● What to work on: All lines containing the string "parts" must be copied from the entries.

*****

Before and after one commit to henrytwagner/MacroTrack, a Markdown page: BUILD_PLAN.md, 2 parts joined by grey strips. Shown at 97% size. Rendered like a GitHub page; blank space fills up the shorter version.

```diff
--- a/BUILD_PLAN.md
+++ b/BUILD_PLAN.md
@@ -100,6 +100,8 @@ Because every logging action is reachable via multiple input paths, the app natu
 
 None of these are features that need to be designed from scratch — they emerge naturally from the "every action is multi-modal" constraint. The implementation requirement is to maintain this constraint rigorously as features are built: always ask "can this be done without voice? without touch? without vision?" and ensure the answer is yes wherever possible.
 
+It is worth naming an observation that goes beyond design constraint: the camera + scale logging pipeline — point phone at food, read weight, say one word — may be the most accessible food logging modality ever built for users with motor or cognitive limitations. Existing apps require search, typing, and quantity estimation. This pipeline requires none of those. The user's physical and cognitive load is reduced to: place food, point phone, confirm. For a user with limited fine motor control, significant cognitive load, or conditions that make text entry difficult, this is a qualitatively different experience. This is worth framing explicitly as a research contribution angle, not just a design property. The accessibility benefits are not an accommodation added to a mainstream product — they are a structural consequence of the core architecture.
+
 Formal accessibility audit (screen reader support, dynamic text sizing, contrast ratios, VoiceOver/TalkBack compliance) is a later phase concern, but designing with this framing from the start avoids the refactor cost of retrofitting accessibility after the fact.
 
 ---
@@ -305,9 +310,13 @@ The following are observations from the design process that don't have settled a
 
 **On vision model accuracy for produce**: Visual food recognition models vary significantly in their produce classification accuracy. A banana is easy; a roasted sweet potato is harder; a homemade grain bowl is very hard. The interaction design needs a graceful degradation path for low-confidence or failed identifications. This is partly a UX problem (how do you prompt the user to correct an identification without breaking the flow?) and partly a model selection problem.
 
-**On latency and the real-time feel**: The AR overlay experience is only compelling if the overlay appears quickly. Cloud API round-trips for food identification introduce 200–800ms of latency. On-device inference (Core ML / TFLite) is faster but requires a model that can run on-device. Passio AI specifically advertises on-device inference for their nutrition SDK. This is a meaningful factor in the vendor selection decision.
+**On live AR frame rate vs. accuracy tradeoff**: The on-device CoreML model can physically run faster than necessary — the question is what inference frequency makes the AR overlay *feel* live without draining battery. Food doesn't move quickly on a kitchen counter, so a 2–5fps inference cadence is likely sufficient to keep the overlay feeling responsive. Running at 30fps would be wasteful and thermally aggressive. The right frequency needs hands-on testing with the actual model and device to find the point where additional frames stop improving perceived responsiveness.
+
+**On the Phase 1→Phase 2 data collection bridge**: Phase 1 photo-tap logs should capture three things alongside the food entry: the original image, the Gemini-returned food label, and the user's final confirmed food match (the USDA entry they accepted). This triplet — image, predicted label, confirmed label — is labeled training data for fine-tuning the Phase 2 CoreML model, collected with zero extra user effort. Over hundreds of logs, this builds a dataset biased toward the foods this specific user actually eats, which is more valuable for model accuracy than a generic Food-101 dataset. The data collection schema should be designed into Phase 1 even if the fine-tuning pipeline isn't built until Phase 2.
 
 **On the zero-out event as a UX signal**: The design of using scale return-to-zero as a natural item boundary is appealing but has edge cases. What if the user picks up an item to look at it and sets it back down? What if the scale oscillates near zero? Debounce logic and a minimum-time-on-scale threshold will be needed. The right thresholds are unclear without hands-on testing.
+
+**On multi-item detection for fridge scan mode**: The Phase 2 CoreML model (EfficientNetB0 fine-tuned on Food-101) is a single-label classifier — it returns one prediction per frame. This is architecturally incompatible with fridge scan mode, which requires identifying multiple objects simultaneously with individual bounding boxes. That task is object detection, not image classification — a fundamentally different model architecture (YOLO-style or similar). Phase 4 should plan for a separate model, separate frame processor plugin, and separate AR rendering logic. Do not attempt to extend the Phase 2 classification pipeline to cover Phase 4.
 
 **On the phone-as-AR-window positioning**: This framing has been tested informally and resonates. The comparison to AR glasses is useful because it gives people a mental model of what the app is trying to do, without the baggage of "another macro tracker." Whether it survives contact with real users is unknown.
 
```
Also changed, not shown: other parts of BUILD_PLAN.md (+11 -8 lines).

*****

● Exercise response:
Before and after one commit to henrytwagner/MacroTrack, a Markdown page: BUILD_PLAN.md, 2 parts joined by grey strips. Shown at 97% size. Rendered like a GitHub page; blank space fills up the shorter version.
Also changed, not shown: other parts of BUILD_PLAN.md (+11 -8 lines).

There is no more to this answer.